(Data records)
# # # #
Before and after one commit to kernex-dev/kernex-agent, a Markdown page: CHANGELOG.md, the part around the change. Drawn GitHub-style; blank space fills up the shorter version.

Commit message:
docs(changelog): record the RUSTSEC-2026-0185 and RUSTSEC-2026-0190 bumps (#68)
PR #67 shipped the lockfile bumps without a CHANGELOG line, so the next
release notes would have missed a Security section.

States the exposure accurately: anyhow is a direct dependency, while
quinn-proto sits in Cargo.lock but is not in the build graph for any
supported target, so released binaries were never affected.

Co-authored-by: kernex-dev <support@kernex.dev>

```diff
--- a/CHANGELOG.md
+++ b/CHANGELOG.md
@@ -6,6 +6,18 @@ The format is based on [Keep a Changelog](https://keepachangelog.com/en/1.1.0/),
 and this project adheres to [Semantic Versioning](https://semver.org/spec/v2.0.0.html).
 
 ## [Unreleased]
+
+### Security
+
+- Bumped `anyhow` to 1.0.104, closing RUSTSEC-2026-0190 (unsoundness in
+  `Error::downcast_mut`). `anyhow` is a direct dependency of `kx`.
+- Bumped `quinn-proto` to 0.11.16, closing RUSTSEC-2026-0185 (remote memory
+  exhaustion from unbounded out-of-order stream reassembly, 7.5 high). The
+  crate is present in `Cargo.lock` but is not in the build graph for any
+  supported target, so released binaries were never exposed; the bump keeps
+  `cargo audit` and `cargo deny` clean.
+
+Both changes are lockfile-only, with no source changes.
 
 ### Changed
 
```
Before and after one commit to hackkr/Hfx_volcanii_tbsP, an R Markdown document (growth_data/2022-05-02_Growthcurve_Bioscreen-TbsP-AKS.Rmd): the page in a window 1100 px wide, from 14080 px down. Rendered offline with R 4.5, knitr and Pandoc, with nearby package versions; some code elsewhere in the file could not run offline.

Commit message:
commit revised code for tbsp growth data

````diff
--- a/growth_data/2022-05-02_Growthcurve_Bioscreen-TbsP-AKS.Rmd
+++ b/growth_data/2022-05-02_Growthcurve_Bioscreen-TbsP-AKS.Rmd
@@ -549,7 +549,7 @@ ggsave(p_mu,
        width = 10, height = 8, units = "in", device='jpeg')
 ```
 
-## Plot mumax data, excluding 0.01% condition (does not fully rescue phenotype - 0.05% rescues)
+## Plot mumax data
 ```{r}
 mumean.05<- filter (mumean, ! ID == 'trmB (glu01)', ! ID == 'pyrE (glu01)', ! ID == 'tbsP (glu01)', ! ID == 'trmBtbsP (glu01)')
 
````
# # # #
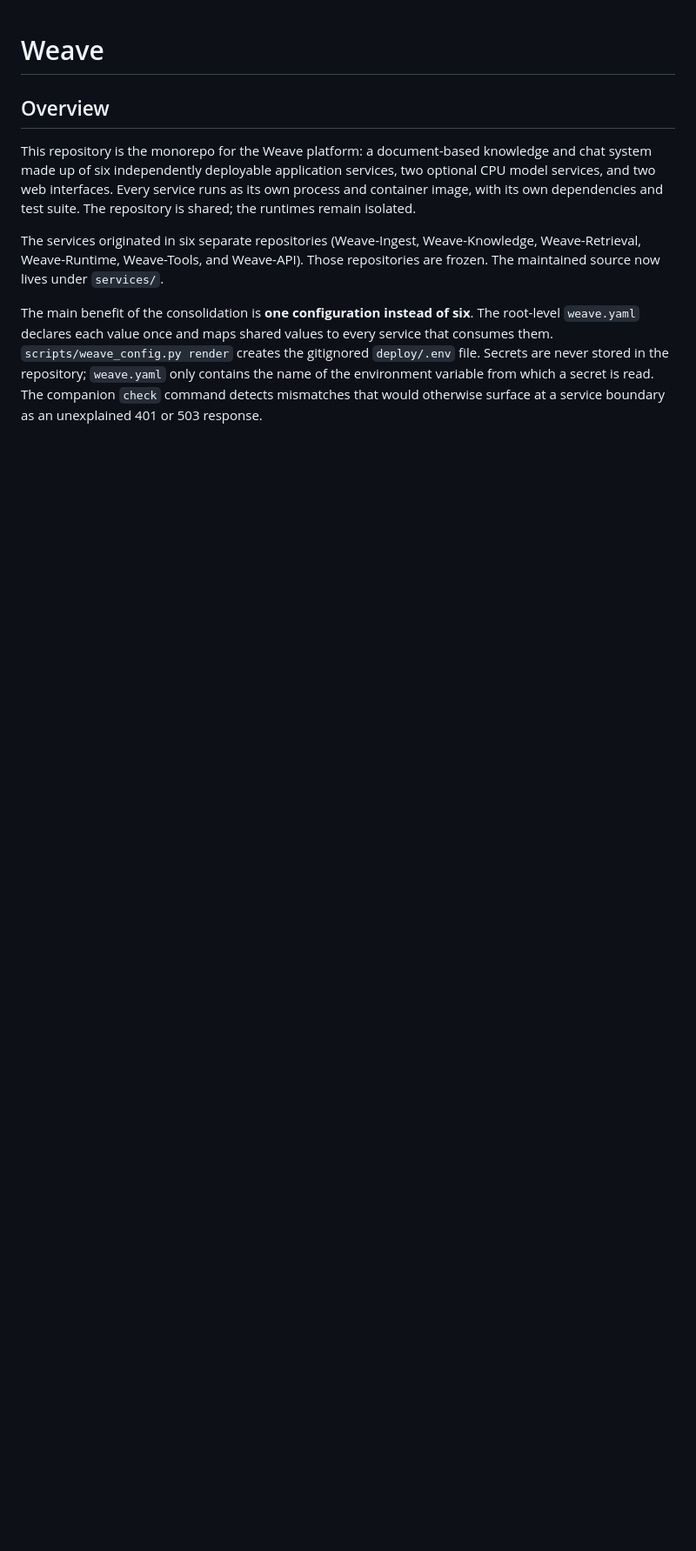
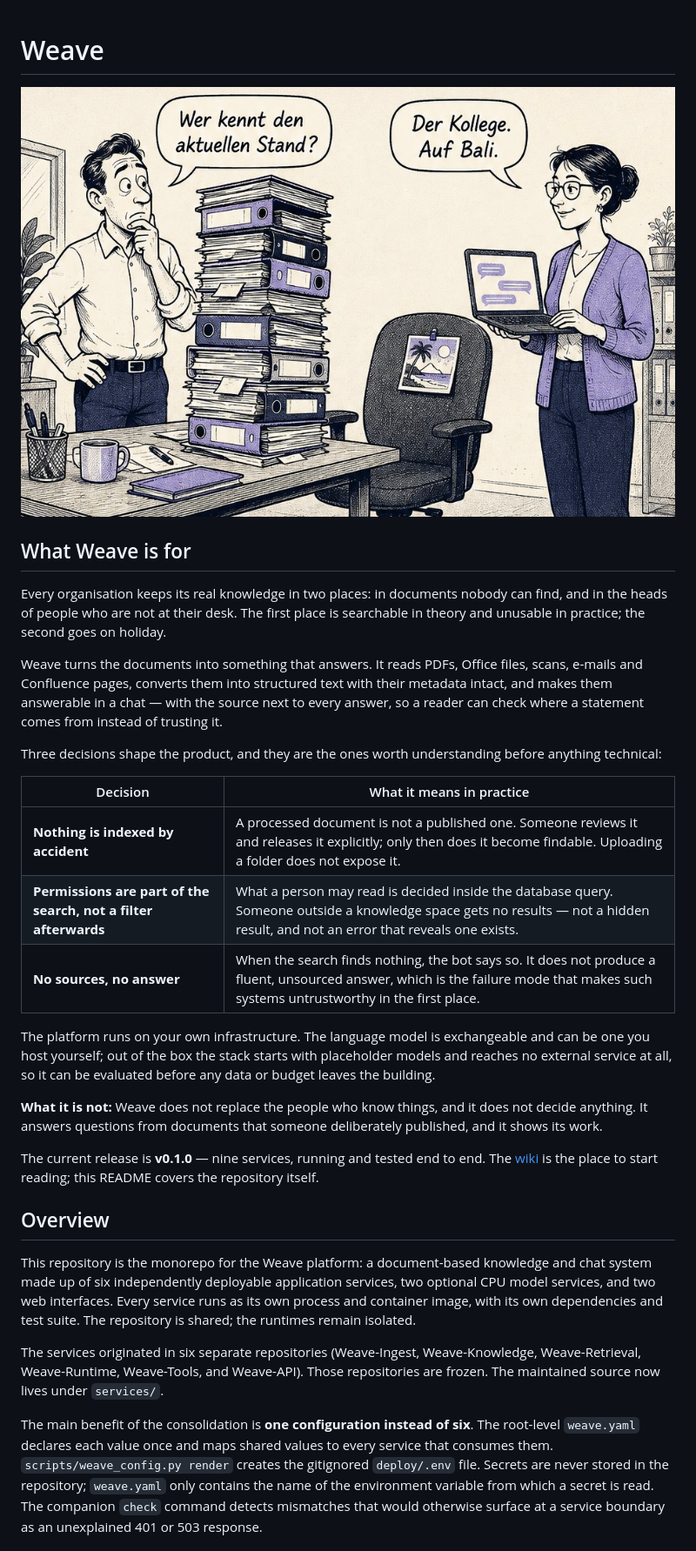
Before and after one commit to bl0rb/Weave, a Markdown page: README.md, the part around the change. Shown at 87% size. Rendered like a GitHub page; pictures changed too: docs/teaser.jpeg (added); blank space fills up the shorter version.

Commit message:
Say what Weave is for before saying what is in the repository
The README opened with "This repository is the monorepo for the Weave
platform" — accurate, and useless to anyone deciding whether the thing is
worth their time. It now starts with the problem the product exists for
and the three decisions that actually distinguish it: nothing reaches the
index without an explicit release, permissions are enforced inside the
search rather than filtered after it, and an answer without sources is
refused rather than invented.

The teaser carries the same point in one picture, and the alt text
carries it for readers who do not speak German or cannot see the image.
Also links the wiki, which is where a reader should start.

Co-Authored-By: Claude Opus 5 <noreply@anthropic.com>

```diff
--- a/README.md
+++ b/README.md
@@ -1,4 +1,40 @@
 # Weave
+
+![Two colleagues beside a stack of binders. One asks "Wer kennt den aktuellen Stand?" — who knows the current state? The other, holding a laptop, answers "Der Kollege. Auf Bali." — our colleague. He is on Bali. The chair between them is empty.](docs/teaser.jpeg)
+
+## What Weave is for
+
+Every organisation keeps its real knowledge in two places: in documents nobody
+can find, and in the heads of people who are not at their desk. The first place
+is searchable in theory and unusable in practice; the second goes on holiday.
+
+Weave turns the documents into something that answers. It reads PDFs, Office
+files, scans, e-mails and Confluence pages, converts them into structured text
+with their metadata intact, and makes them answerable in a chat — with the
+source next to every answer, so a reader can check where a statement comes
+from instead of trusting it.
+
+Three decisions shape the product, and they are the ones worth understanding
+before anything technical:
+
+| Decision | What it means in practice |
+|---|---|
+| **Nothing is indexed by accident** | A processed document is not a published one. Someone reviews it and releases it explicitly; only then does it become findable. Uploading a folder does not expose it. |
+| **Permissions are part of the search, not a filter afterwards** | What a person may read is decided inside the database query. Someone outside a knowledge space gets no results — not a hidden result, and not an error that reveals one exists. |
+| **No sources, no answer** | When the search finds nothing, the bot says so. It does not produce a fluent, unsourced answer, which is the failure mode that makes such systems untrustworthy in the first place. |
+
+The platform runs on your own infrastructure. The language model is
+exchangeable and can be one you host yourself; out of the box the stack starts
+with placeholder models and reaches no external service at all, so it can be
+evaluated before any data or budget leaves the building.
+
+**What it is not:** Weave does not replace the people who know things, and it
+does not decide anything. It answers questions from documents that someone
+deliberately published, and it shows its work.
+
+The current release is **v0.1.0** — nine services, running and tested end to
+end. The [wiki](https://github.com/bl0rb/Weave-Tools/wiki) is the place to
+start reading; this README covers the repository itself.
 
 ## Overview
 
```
# # # #
WHAT IS REQUIRED: The answer must consist of each line from the entries that contains the string "README".

RESPONSE TO THIS EXERCISE:
Before and after one commit to bl0rb/Weave, a Markdown page: README.md, the part around the change. Shown at 87% size. Rendered like a GitHub page; pictures changed too: docs/teaser.jpeg (added); blank space fills up the shorter version.
The README opened with "This repository is the monorepo for the Weave
--- a/README.md
+++ b/README.md
+start reading; this README covers the repository itself.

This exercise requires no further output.